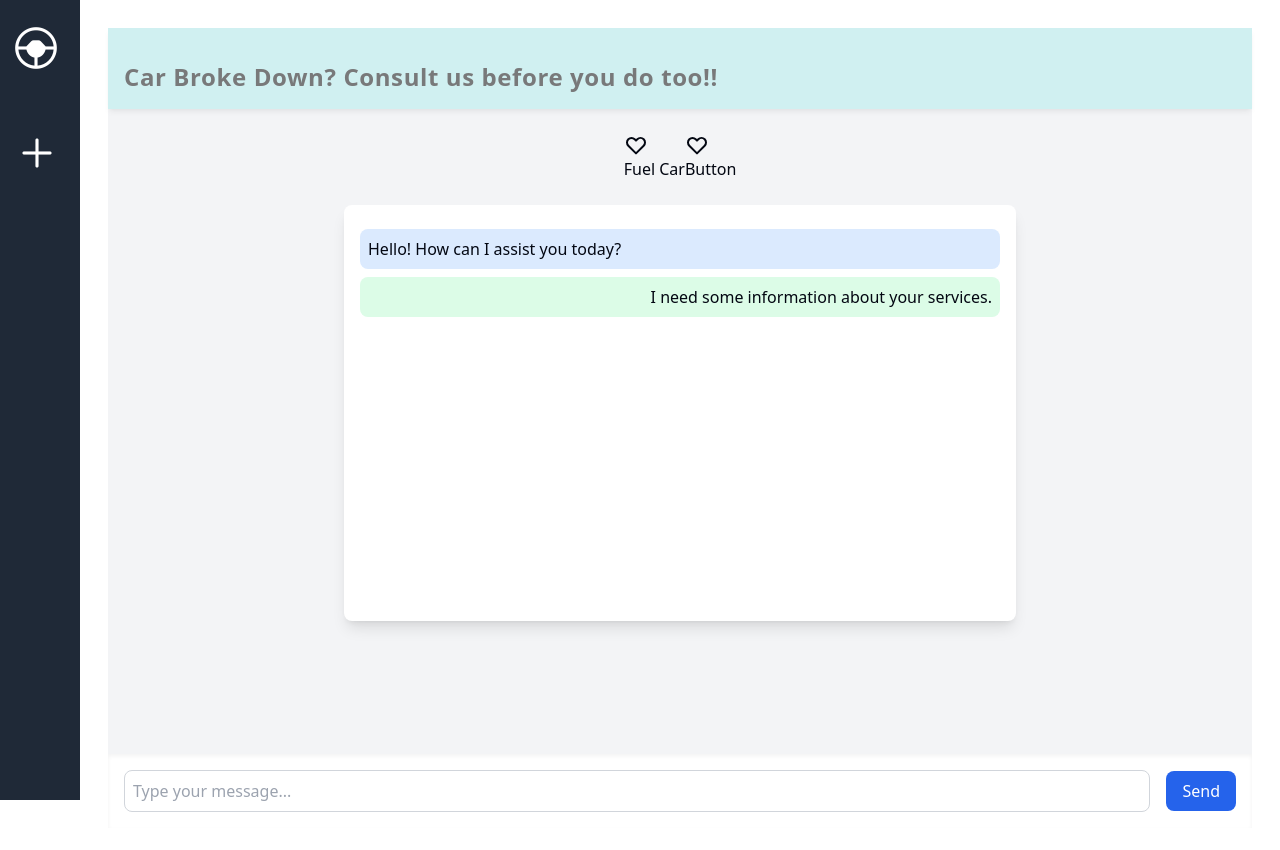
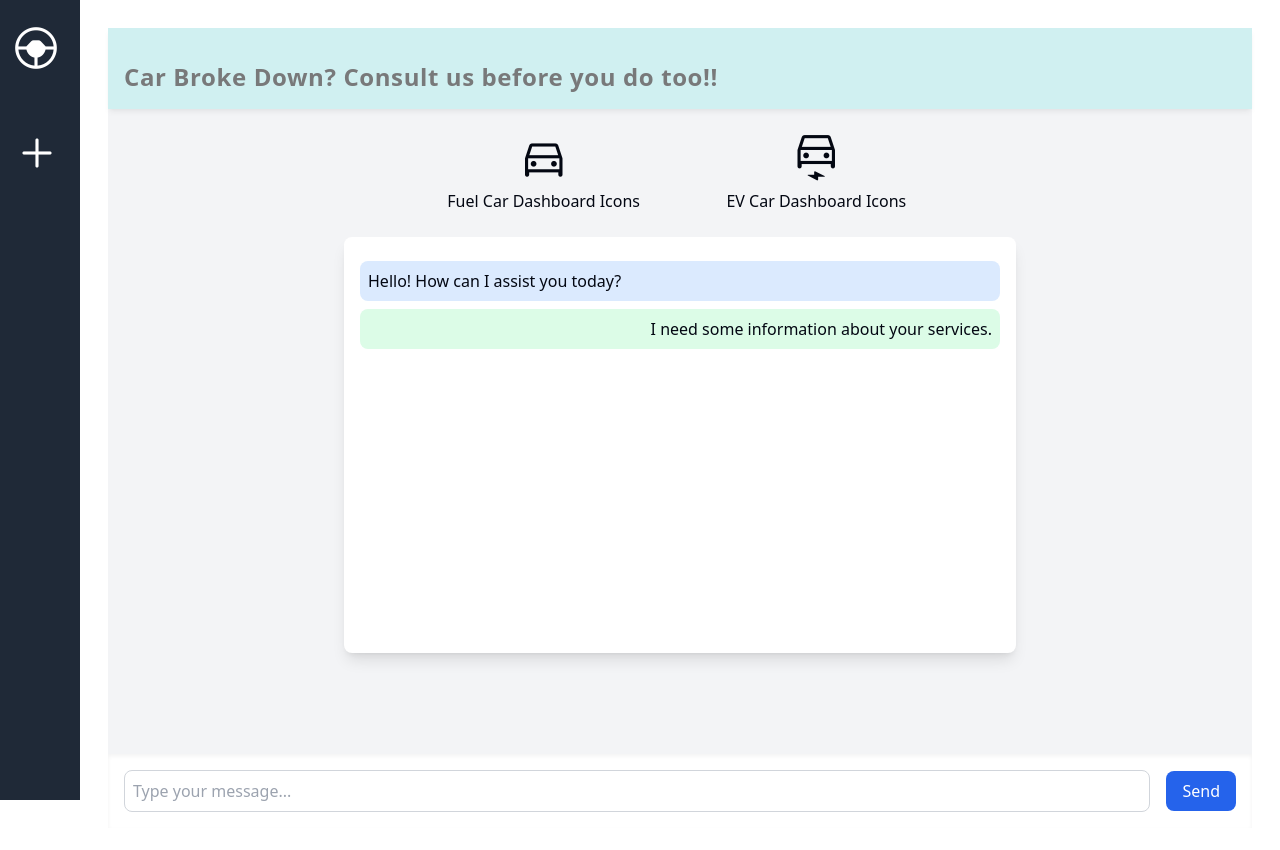
Before and after one commit to aayaniverma/Pioneers, a Next.js app in the folder front2/: page / in a window 1280 px wide. Shown: the top 850 px of the page. Built offline with nearby package versions, Linux system fonts and the light colour scheme.

Commit message:
modified:   src/app/page.tsx

```diff
--- a/front2/src/app/page.tsx
+++ b/front2/src/app/page.tsx
@@ -16,36 +16,18 @@ export default function Chatbot() {
 
       <main className="flex-grow p-6">
       <div className="flex justify-center mb-6">
-      <button className="btn">
-  <svg
-    xmlns="http://www.w3.org/2000/svg"
-    className="h-6 w-6"
-    fill="none"
-    viewBox="0 0 24 24"
-    stroke="currentColor">
-    <path
-      strokeLinecap="round"
-      strokeLinejoin="round"
-      strokeWidth="2"
-      d="M4.318 6.318a4.5 4.5 0 000 6.364L12 20.364l7.682-7.682a4.5 4.5 0 00-6.364-6.364L12 7.636l-1.318-1.318a4.5 4.5 0 00-6.364 0z" />
-  </svg>
-  Fuel Car
-</button>
-<button className="btn">
-  <svg
-    xmlns="http://www.w3.org/2000/svg"
-    className="h-6 w-6"
-    fill="none"
-    viewBox="0 0 24 24"
-    stroke="currentColor">
-    <path
-      strokeLinecap="round"
-      strokeLinejoin="round"
-      strokeWidth="2"
-      d="M4.318 6.318a4.5 4.5 0 000 6.364L12 20.364l7.682-7.682a4.5 4.5 0 00-6.364-6.364L12 7.636l-1.318-1.318a4.5 4.5 0 00-6.364 0z" />
-  </svg>
-  Button
-</button>
+      <div className="grid grid-cols-2 gap-20">
+  <button className="btn">
+    <span className="material-symbols-rounded" style={{ fontSize: '50px'}}>directions_car</span><br></br>
+    Fuel Car Dashboard Icons
+  </button>
+  <button className="btn">
+    <span className="material-symbols-rounded " style={{ fontSize: '50px'}}>electric_car</span><br></br>
+    EV Car Dashboard Icons
+  </button>
+</div>
+
+
       </div>
         <div className="max-w-2xl mx-auto bg-white rounded-lg shadow-lg p-4">
           <ChatWindow />
```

● ● ● ● ●

**AIM OF THE EXERCISE:**
Please give the entries again word for word, without any pictures.

**PROBLEM SOLUTION:**
Before and after one commit to aayaniverma/Pioneers, a Next.js app in the folder front2/: page / in a window 1280 px wide. Shown: the top 850 px of the page. Built offline with nearby package versions, Linux system fonts and the light colour scheme.

Commit message:
modified:   src/app/page.tsx

```diff
--- a/front2/src/app/page.tsx
+++ b/front2/src/app/page.tsx
@@ -16,36 +16,18 @@ export default function Chatbot() {
 
       <main className="flex-grow p-6">
       <div className="flex justify-center mb-6">
-      <button className="btn">
-  <svg
-    xmlns="http://www.w3.org/2000/svg"
-    className="h-6 w-6"
-    fill="none"
-    viewBox="0 0 24 24"
-    stroke="currentColor">
-    <path
-      strokeLinecap="round"
-      strokeLinejoin="round"
-      strokeWidth="2"
-      d="M4.318 6.318a4.5 4.5 0 000 6.364L12 20.364l7.682-7.682a4.5 4.5 0 00-6.364-6.364L12 7.636l-1.318-1.318a4.5 4.5 0 00-6.364 0z" />
-  </svg>
-  Fuel Car
-</button>
-<button className="btn">
-  <svg
-    xmlns="http://www.w3.org/2000/svg"
-    className="h-6 w-6"
-    fill="none"
-    viewBox="0 0 24 24"
-    stroke="currentColor">
-    <path
-      strokeLinecap="round"
-      strokeLinejoin="round"
-      strokeWidth="2"
-      d="M4.318 6.318a4.5 4.5 0 000 6.364L12 20.364l7.682-7.682a4.5 4.5 0 00-6.364-6.364L12 7.636l-1.318-1.318a4.5 4.5 0 00-6.364 0z" />
-  </svg>
-  Button
-</button>
+      <div className="grid grid-cols-2 gap-20">
+  <button className="btn">
+    <span className="material-symbols-rounded" style={{ fontSize: '50px'}}>directions_car</span><br></br>
+    Fuel Car Dashboard Icons
+  </button>
+  <button className="btn">
+    <span className="material-symbols-rounded " style={{ fontSize: '50px'}}>electric_car</span><br></br>
+    EV Car Dashboard Icons
+  </button>
+</div>
+
+
       </div>
         <div className="max-w-2xl mx-auto bg-white rounded-lg shadow-lg p-4">
           <ChatWindow />
```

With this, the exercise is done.